| Instructions for the task |
Where the string "flowchart" appears in a line of the data, show that line.

| Working data |
# # # # # # #

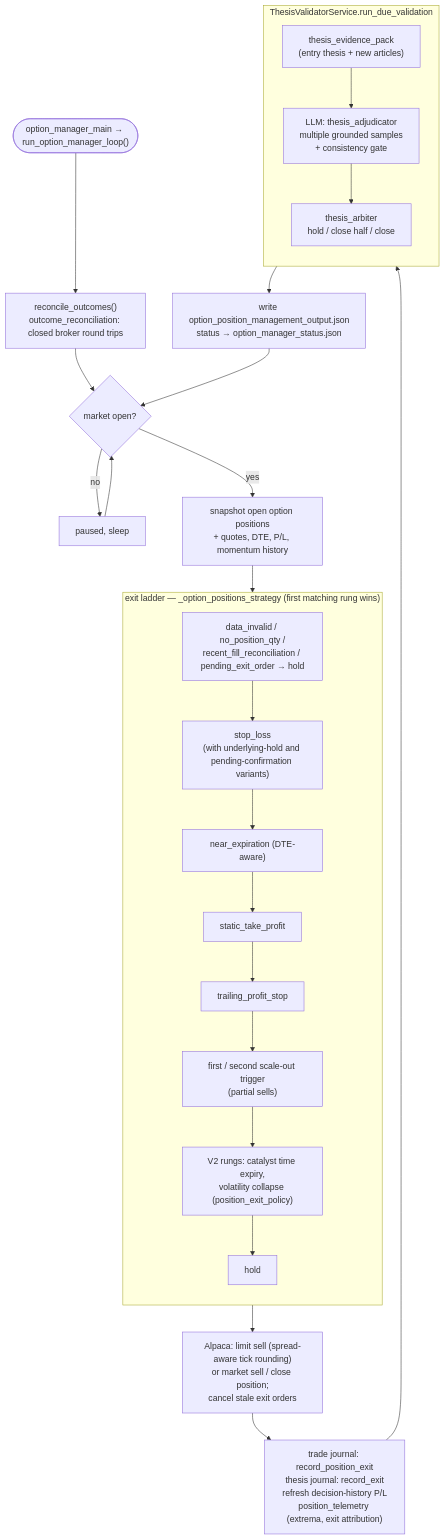
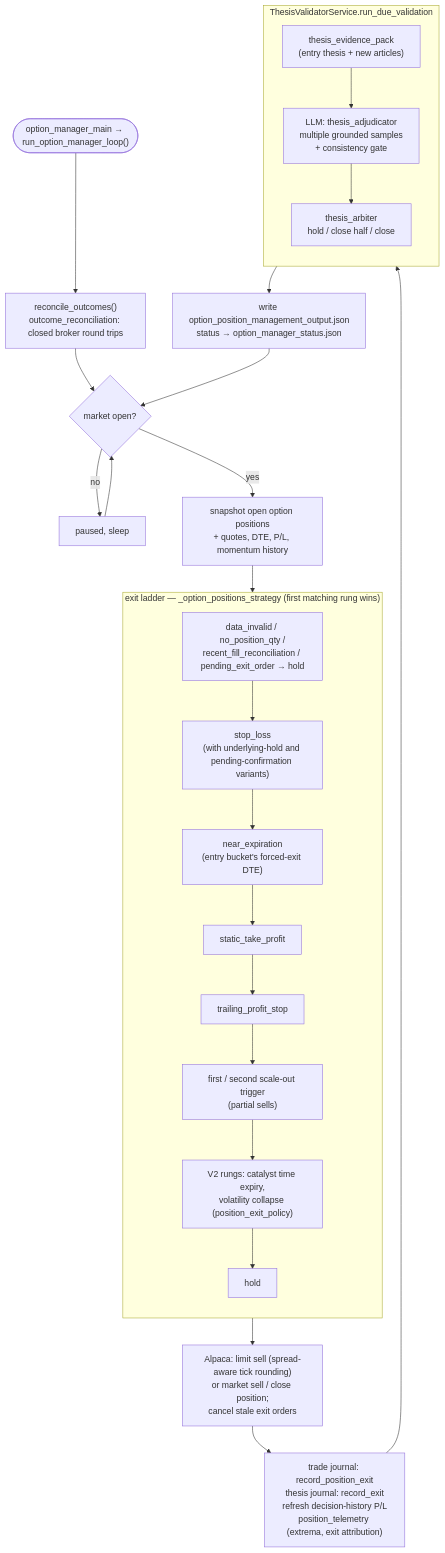
Before and after one commit to GeorgeStatho/agentic-trading-research: the seventh of 11 diagrams in docs/SYSTEM_DIAGRAM.md, drawn with Mermaid. The commit also changed other lines of this file and 50 other files, not shown here.

````diff
--- a/docs/SYSTEM_DIAGRAM.md
+++ b/docs/SYSTEM_DIAGRAM.md
@@ -321,34 +325,34 @@
 ```mermaid
 flowchart TD
     start(["option_manager_main → run_option_manager_loop()"]) --> recon["reconcile_outcomes()<br/>outcome_reconciliation: closed broker round trips"]
     recon --> open{"market open?"}
     open -->|no| wait["paused, sleep"] --> open
     open -->|yes| snap["snapshot open option positions<br/>+ quotes, DTE, P/L, momentum history"]
     snap --> ladder
 
     subgraph ladder["exit ladder — _option_positions_strategy (first matching rung wins)"]
         direction TB
         e0["data_invalid / no_position_qty /<br/>recent_fill_reconciliation / pending_exit_order → hold"]
         e1["stop_loss<br/>(with underlying-hold and pending-confirmation variants)"]
-        e2["near_expiration (DTE-aware)"]
+        e2["near_expiration<br/>(entry bucket's forced-exit DTE)"]
         e3["static_take_profit"]
         e4["trailing_profit_stop"]
         e5["first / second scale-out trigger<br/>(partial sells)"]
         e6["V2 rungs: catalyst time expiry,<br/>volatility collapse (position_exit_policy)"]
         e7["hold"]
         e0 --> e1 --> e2 --> e3 --> e4 --> e5 --> e6 --> e7
     end
 
     ladder --> orders["Alpaca: limit sell (spread-aware tick rounding)<br/>or market sell / close position;<br/>cancel stale exit orders"]
     orders --> jr["trade journal: record_position_exit<br/>thesis journal: record_exit<br/>refresh decision-history P/L<br/>position_telemetry (extrema, exit attribution)"]
     jr --> tv
 
     subgraph tv["ThesisValidatorService.run_due_validation"]
         direction TB
         pack["thesis_evidence_pack<br/>(entry thesis + new articles)"] --> adj["LLM: thesis_adjudicator<br/>multiple grounded samples<br/>+ consistency gate"]
         adj --> arb["thesis_arbiter<br/>hold / close half / close"]
     end
 
     tv --> outw["write option_position_management_output.json<br/>status → option_manager_status.json"]
     outw --> open
 ```
````
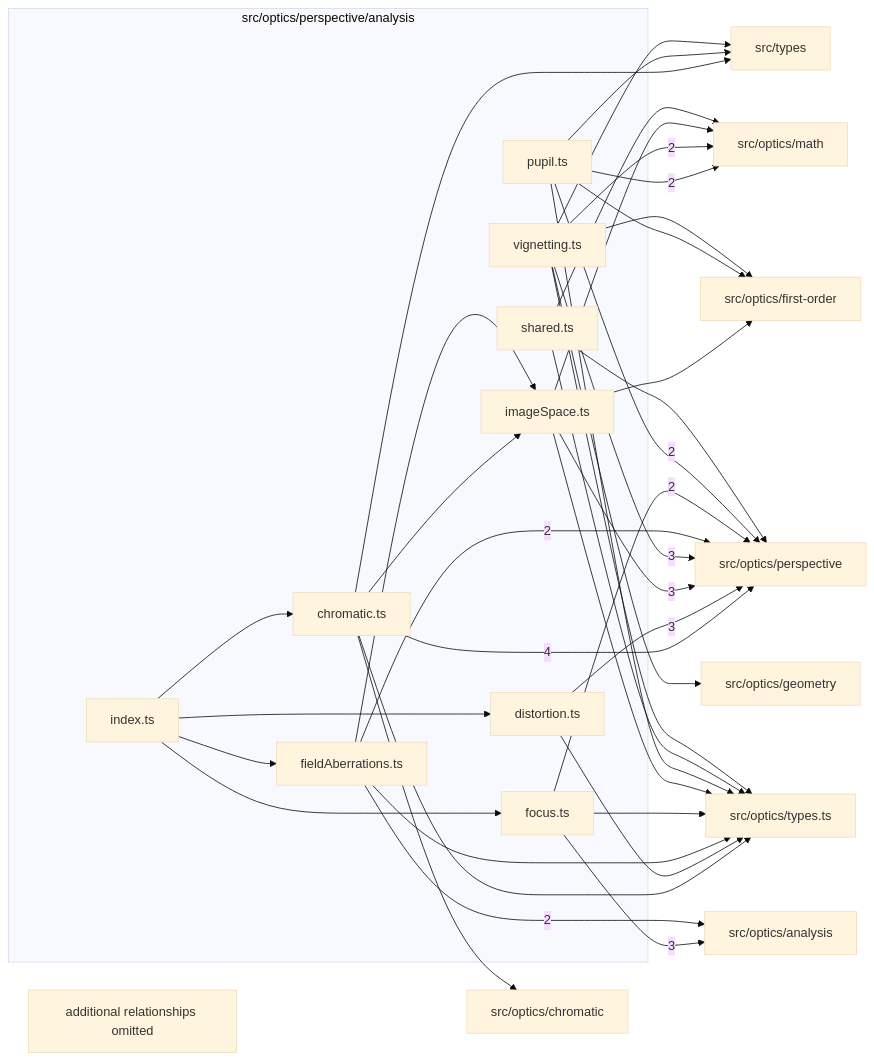
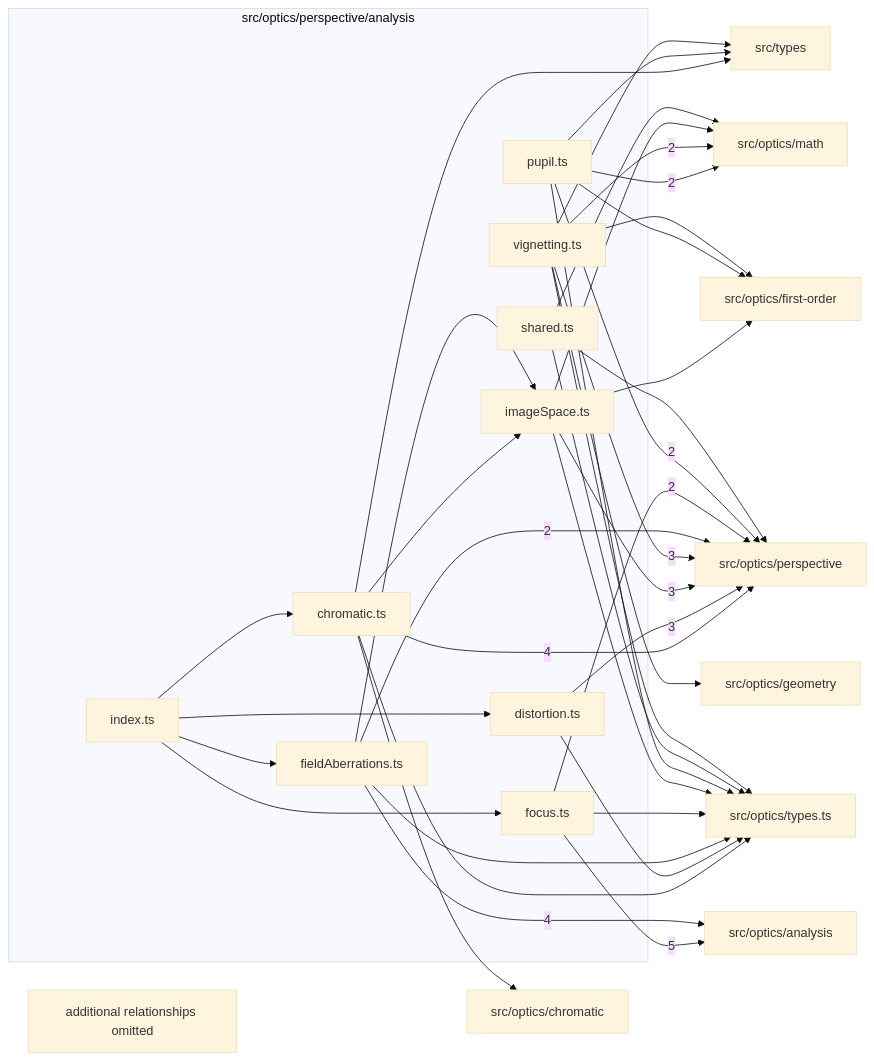
One commit to ronbuening/LensVisualizer changed the diagram in src/optics/perspective/analysis/readme.md. Above: the diagram before and after it, drawn with Mermaid (base theme). The commit also changed other lines of this file and 20 other files, not shown here.

Commit message:
S7.P3.T1 Perspective focus and field aberrations on AnalysisRequest

````diff
--- a/src/optics/perspective/analysis/readme.md
+++ b/src/optics/perspective/analysis/readme.md
@@ -9,59 +9,59 @@
 ```mermaid
 flowchart LR
   subgraph n_src_optics_perspective_analysis["src/optics/perspective/analysis"]
     n_src_optics_perspective_analysis_src_optics_perspective_analysis_chromatic_ts["chromatic.ts"]
     n_src_optics_perspective_analysis_src_optics_perspective_analysis_distortion_ts["distortion.ts"]
     n_src_optics_perspective_analysis_src_optics_perspective_analysis_fieldAberrations_ts["fieldAberrations.ts"]
     n_src_optics_perspective_analysis_src_optics_perspective_analysis_focus_ts["focus.ts"]
     n_src_optics_perspective_analysis_src_optics_perspective_analysis_imageSpace_ts["imageSpace.ts"]
     n_src_optics_perspective_analysis_src_optics_perspective_analysis_index_ts["index.ts"]
     n_src_optics_perspective_analysis_src_optics_perspective_analysis_pupil_ts["pupil.ts"]
     n_src_optics_perspective_analysis_src_optics_perspective_analysis_shared_ts["shared.ts"]
     n_src_optics_perspective_analysis_src_optics_perspective_analysis_vignetting_ts["vignetting.ts"]
   end
+  n_external_src_optics_analysis["src/optics/analysis"]
   n_external_src_optics_perspective["src/optics/perspective"]
-  n_external_src_optics_analysis["src/optics/analysis"]
   n_external_src_optics_math["src/optics/math"]
   n_external_src_optics_chromatic["src/optics/chromatic"]
   n_external_src_optics_first_order["src/optics/first-order"]
   n_external_src_optics_geometry["src/optics/geometry"]
   n_external_src_optics_types_ts["src/optics/types.ts"]
   n_external_src_types["src/types"]
+  n_src_optics_perspective_analysis_src_optics_perspective_analysis_focus_ts --> |5| n_external_src_optics_analysis
+  n_src_optics_perspective_analysis_src_optics_perspective_analysis_fieldAberrations_ts --> |4| n_external_src_optics_analysis
   n_src_optics_perspective_analysis_src_optics_perspective_analysis_chromatic_ts --> |4| n_external_src_optics_perspective
-  n_src_optics_perspective_analysis_src_optics_perspective_analysis_focus_ts --> |3| n_external_src_optics_analysis
   n_src_optics_perspective_analysis_src_optics_perspective_analysis_distortion_ts --> |3| n_external_src_optics_perspective
   n_src_optics_perspective_analysis_src_optics_perspective_analysis_imageSpace_ts --> |3| n_external_src_optics_perspective
   n_src_optics_perspective_analysis_src_optics_perspective_analysis_vignetting_ts --> |3| n_external_src_optics_perspective
-  n_src_optics_perspective_analysis_src_optics_perspective_analysis_fieldAberrations_ts --> |2| n_external_src_optics_analysis
   n_src_optics_perspective_analysis_src_optics_perspective_analysis_pupil_ts --> |2| n_external_src_optics_math
   n_src_optics_perspective_analysis_src_optics_perspective_analysis_vignetting_ts --> |2| n_external_src_optics_math
   n_src_optics_perspective_analysis_src_optics_perspective_analysis_fieldAberrations_ts --> |2| n_external_src_optics_perspective
   n_src_optics_perspective_analysis_src_optics_perspective_analysis_focus_ts --> |2| n_external_src_optics_perspective
   n_src_optics_perspective_analysis_src_optics_perspective_analysis_pupil_ts --> |2| n_external_src_optics_perspective
   n_src_optics_perspective_analysis_src_optics_perspective_analysis_chromatic_ts --> n_external_src_optics_chromatic
   n_src_optics_perspective_analysis_src_optics_perspective_analysis_imageSpace_ts --> n_external_src_optics_first_order
   n_src_optics_perspective_analysis_src_optics_perspective_analysis_pupil_ts --> n_external_src_optics_first_order
   n_src_optics_perspective_analysis_src_optics_perspective_analysis_vignetting_ts --> n_external_src_optics_first_order
   n_src_optics_perspective_analysis_src_optics_perspective_analysis_vignetting_ts --> n_external_src_optics_geometry
   n_src_optics_perspective_analysis_src_optics_perspective_analysis_imageSpace_ts --> n_external_src_optics_math
   n_src_optics_perspective_analysis_src_optics_perspective_analysis_shared_ts --> n_external_src_optics_math
   n_src_optics_perspective_analysis_src_optics_perspective_analysis_shared_ts --> n_external_src_optics_perspective
   n_src_optics_perspective_analysis_src_optics_perspective_analysis_chromatic_ts --> n_external_src_optics_types_ts
   n_src_optics_perspective_analysis_src_optics_perspective_analysis_distortion_ts --> n_external_src_optics_types_ts
   n_src_optics_perspective_analysis_src_optics_perspective_analysis_fieldAberrations_ts --> n_external_src_optics_types_ts
   n_src_optics_perspective_analysis_src_optics_perspective_analysis_focus_ts --> n_external_src_optics_types_ts
   n_src_optics_perspective_analysis_src_optics_perspective_analysis_imageSpace_ts --> n_external_src_optics_types_ts
   n_src_optics_perspective_analysis_src_optics_perspective_analysis_pupil_ts --> n_external_src_optics_types_ts
   n_src_optics_perspective_analysis_src_optics_perspective_analysis_shared_ts --> n_external_src_optics_types_ts
   n_src_optics_perspective_analysis_src_optics_perspective_analysis_vignetting_ts --> n_external_src_optics_types_ts
   n_src_optics_perspective_analysis_src_optics_perspective_analysis_chromatic_ts --> n_external_src_types
   n_src_optics_perspective_analysis_src_optics_perspective_analysis_pupil_ts --> n_external_src_types
   n_src_optics_perspective_analysis_src_optics_perspective_analysis_vignetting_ts --> n_external_src_types
   n_src_optics_perspective_analysis_src_optics_perspective_analysis_index_ts --> n_src_optics_perspective_analysis_src_optics_perspective_analysis_chromatic_ts
   n_src_optics_perspective_analysis_src_optics_perspective_analysis_index_ts --> n_src_optics_perspective_analysis_src_optics_perspective_analysis_distortion_ts
   n_src_optics_perspective_analysis_src_optics_perspective_analysis_index_ts --> n_src_optics_perspective_analysis_src_optics_perspective_analysis_fieldAberrations_ts
   n_src_optics_perspective_analysis_src_optics_perspective_analysis_index_ts --> n_src_optics_perspective_analysis_src_optics_perspective_analysis_focus_ts
   n_src_optics_perspective_analysis_src_optics_perspective_analysis_chromatic_ts --> n_src_optics_perspective_analysis_src_optics_perspective_analysis_imageSpace_ts
   n_src_optics_perspective_analysis_src_optics_perspective_analysis_fieldAberrations_ts --> n_src_optics_perspective_analysis_src_optics_perspective_analysis_imageSpace_ts
   n_src_optics_perspective_analysis_truncated["additional relationships omitted"]
 ```
````
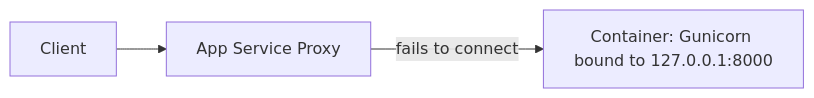
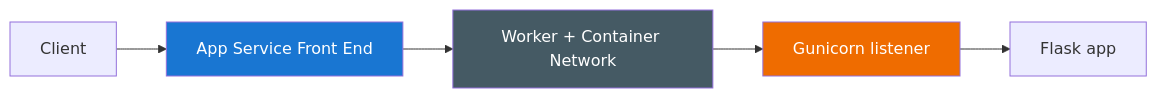
One commit to yeongseon/azure-app-service-practical-guide changed the first of 5 diagrams in docs/troubleshooting/lab-guides/failed-to-forward-request.md. Above: the diagram before and after it, drawn with Mermaid. The commit also changed other lines of this file and 327 other files, not shown here.

````diff
--- a/docs/troubleshooting/lab-guides/failed-to-forward-request.md
+++ b/docs/troubleshooting/lab-guides/failed-to-forward-request.md
@@ -17,5 +38,11 @@
 ```mermaid
-graph LR
-    A[Client] --> B[App Service Proxy]
-    B -->|fails to connect| C[Container: Gunicorn bound to 127.0.0.1:8000]
+flowchart LR
+    A[Client] --> B[App Service Front End]
+    B --> C[Worker + Container Network]
+    C --> D[Gunicorn listener]
+    D --> E[Flask app]
+
+    style B fill:#1976d2,color:#fff
+    style C fill:#455a64,color:#fff
+    style D fill:#ef6c00,color:#fff
 ```
````
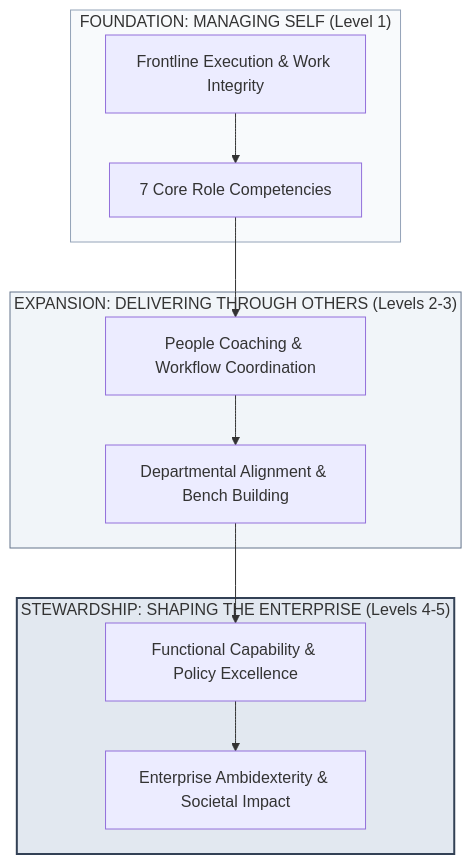
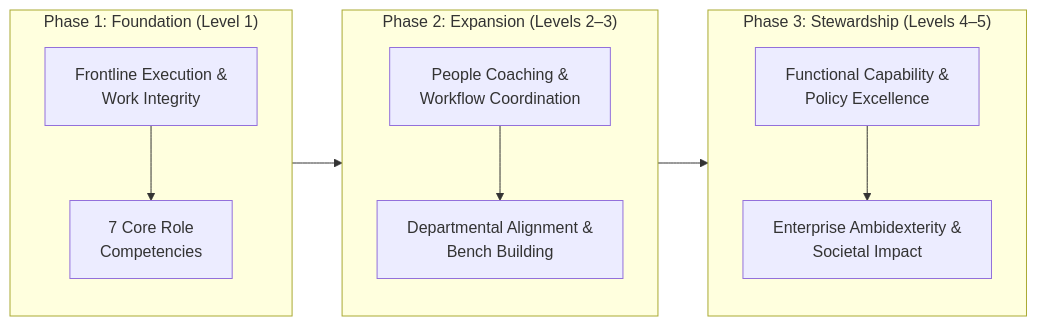
One commit to egxl/MBA changed the first of 5 diagrams in content/rabuan/2026-10-14-ric-roi-impact-career.md. Above: the diagram before and after it, drawn with Mermaid. The commit also changed other lines of this file and 317 other files, not shown here.

````diff
--- a/content/rabuan/2026-10-14-ric-roi-impact-career.md
+++ b/content/rabuan/2026-10-14-ric-roi-impact-career.md
@@ -24,20 +24,19 @@
 ```mermaid
-flowchart TD
-    subgraph S1["FOUNDATION: MANAGING SELF (Level 1)"]
-        A["Frontline Execution & Work Integrity"] --> B["7 Core Role Competencies"]
+flowchart LR
+    subgraph S1["Phase 1: Foundation (Level 1)"]
+        direction TB
+        A["Frontline Execution &<br/>Work Integrity"] --> B["7 Core Role<br/>Competencies"]
     end
 
-    subgraph S2["EXPANSION: DELIVERING THROUGH OTHERS (Levels 2-3)"]
-        B --> C["People Coaching & Workflow Coordination"]
-        C --> D["Departmental Alignment & Bench Building"]
+    subgraph S2["Phase 2: Expansion (Levels 2–3)"]
+        direction TB
+        C["People Coaching &<br/>Workflow Coordination"] --> D["Departmental Alignment &<br/>Bench Building"]
     end
 
-    subgraph S3["STEWARDSHIP: SHAPING THE ENTERPRISE (Levels 4-5)"]
-        D --> E["Functional Capability & Policy Excellence"]
-        E --> F["Enterprise Ambidexterity & Societal Impact"]
+    subgraph S3["Phase 3: Stewardship (Levels 4–5)"]
+        direction TB
+        E["Functional Capability &<br/>Policy Excellence"] --> F["Enterprise Ambidexterity &<br/>Societal Impact"]
     end
 
-    style S1 fill:#f8fafc,stroke:#94a3b8,stroke-width:1px
-    style S2 fill:#f1f5f9,stroke:#64748b,stroke-width:1px
-    style S3 fill:#e2e8f0,stroke:#334155,stroke-width:2px
+    S1 --> S2 --> S3
 ```
````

# # # # # # #

| Answer section |
 flowchart TD
 flowchart LR
+flowchart LR
-flowchart TD
+flowchart LR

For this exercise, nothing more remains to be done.